Exercise brief:
Every line of the records below that holds the word "commit" should be copied out.

■ ■ ■ ■ ■ ■ ■

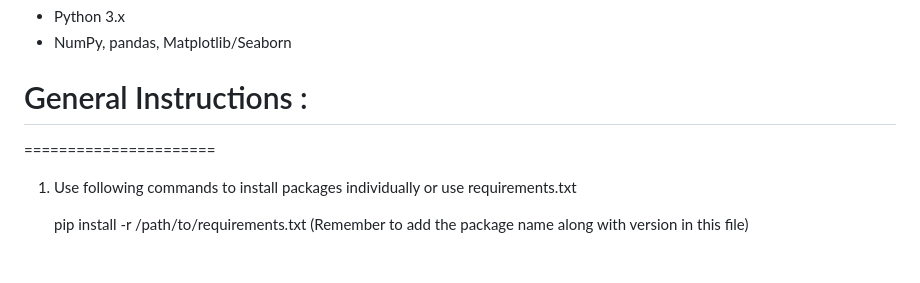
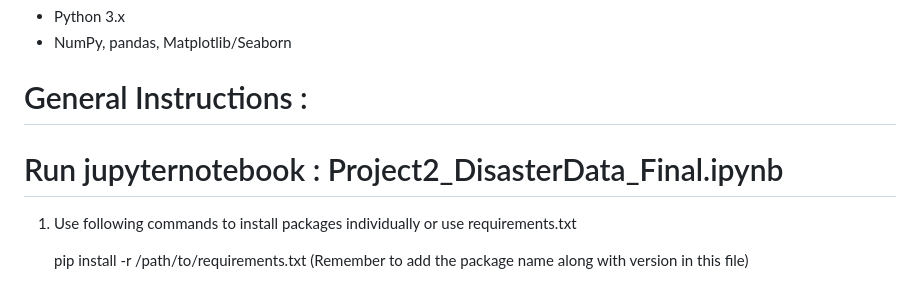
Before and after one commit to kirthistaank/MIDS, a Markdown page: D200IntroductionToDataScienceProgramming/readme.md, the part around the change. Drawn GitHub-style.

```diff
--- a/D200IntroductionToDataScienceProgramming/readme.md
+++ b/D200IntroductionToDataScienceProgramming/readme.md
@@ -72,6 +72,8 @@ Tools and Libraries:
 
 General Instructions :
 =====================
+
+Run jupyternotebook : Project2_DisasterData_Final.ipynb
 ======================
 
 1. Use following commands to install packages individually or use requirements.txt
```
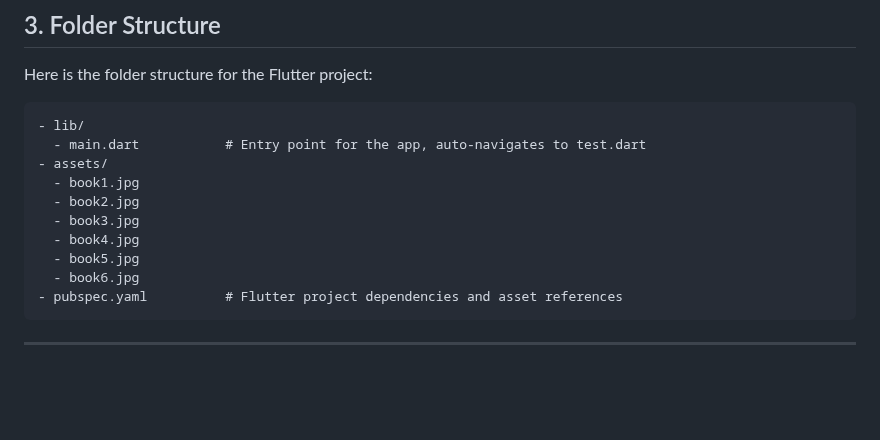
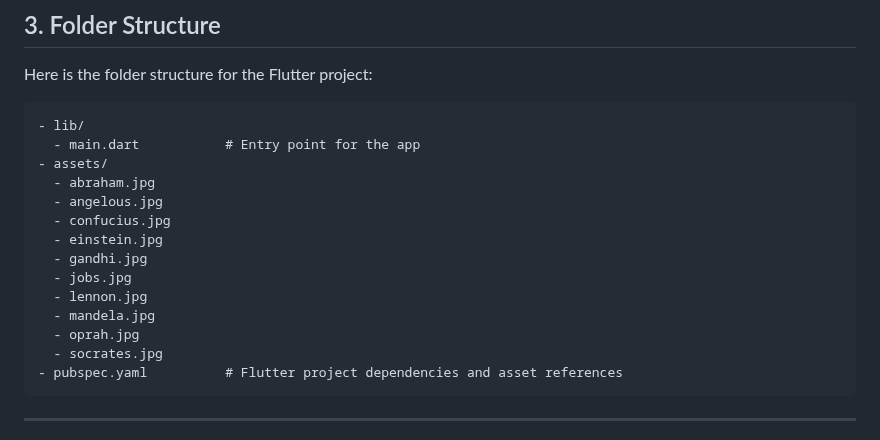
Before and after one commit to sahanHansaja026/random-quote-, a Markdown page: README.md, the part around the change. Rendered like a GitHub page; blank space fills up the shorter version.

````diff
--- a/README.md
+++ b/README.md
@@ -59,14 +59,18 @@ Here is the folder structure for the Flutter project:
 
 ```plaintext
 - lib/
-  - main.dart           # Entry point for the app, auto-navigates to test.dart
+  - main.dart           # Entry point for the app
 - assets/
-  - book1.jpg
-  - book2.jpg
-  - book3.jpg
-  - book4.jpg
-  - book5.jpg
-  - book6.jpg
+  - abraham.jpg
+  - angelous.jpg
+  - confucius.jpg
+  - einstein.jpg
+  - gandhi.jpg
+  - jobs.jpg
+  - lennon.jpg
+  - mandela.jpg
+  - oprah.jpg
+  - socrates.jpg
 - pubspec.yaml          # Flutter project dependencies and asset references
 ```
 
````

■ ■ ■ ■ ■ ■ ■

Written response:
Before and after one commit to kirthistaank/MIDS, a Markdown page: D200IntroductionToDataScienceProgramming/readme.md, the part around the change. Drawn GitHub-style.
Before and after one commit to sahanHansaja026/random-quote-, a Markdown page: README.md, the part around the change. Rendered like a GitHub page; blank space fills up the shorter version.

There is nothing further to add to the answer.